Egypt experienced a ‘golden age’ of culture during Nasser’s presidency, particularly in film, television, theatre, radio, literature, fine arts, comedy, poetry, and music.  Nasser was known for his intimate relationship with ordinary Egyptians and gave 1,359 speeches between 1953 and 1970, a record for any Egyptian head of state.

Anwar Sadat

Muhamad Anwar Al-Sadat (1918–1981) was the third President of Egypt, serving from October 1970 until his assassination on 6 October 1981.

Sadat was a senior member of the Free Officers in the Egyptian Revolution of 1952, and a close confidant of President Gamal Abdel-Nasser, under whom he served as Vice President twice and whom he succeeded as President in 1970. 

Though his country faced internal economic instability, Sadat was awarded the 1978 Nobel Peace Prize for entering into peace agreements with Israel.
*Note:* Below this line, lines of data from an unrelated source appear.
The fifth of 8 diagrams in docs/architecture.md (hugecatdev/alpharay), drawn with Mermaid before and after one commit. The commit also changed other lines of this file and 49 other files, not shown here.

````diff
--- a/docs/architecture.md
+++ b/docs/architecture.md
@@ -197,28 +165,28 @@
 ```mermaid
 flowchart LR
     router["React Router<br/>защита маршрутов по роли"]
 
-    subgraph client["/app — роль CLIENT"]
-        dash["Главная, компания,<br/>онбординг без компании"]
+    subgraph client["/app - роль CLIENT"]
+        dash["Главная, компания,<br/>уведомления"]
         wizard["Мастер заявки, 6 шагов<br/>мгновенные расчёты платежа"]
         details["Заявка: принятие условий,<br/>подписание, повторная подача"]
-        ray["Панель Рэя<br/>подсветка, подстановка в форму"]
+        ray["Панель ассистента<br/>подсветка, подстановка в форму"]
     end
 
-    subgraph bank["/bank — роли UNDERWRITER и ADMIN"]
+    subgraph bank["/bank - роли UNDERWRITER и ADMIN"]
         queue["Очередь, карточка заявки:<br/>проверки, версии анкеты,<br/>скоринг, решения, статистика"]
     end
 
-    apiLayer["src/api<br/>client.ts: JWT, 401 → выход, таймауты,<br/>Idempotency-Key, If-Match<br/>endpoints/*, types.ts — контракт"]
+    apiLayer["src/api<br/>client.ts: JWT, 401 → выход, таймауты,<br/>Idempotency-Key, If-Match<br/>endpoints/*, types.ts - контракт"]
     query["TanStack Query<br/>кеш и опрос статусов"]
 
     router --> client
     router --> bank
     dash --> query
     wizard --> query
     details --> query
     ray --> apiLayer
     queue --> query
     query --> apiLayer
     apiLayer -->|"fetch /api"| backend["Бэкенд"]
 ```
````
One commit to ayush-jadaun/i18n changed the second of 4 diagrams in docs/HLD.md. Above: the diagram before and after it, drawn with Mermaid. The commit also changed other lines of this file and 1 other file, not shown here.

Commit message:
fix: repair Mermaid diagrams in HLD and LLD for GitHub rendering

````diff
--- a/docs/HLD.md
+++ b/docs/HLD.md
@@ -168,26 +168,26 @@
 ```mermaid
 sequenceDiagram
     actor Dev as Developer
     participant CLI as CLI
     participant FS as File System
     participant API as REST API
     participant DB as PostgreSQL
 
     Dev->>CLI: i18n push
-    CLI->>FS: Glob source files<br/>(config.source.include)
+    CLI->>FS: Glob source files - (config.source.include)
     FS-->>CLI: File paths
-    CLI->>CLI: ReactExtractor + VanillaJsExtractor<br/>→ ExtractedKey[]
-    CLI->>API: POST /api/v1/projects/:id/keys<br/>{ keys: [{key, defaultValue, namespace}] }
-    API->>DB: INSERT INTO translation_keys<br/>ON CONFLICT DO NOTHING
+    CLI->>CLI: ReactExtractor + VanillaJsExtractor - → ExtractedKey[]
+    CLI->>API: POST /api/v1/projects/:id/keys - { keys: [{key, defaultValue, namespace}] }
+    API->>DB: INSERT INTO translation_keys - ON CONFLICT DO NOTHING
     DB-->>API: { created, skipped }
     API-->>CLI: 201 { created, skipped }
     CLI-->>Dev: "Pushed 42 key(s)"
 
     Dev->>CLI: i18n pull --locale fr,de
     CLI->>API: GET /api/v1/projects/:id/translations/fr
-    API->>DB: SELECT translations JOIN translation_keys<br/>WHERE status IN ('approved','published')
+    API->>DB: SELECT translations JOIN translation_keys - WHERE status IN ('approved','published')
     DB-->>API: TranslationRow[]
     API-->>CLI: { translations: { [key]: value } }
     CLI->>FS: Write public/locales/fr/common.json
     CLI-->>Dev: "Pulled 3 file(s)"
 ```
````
He was assassinated soon after on 6 October 1981, in Cairo.

President Sadat, US President Carter and Israeli Prime Minister Begin shake hands

Egypt has an especially glorious history, and an equally impressive repertoire of dynamic distinctive leaders. From the valiant warriors of antiquity, administrative ingenuity, and forward thinking bridge builders, Egypt now looks ahead to its next historic chapter.

It is with great hope that the Egyptian citizenry and the international community alike welcome a new successful leader in Abdel-Fattah Al-Sisi.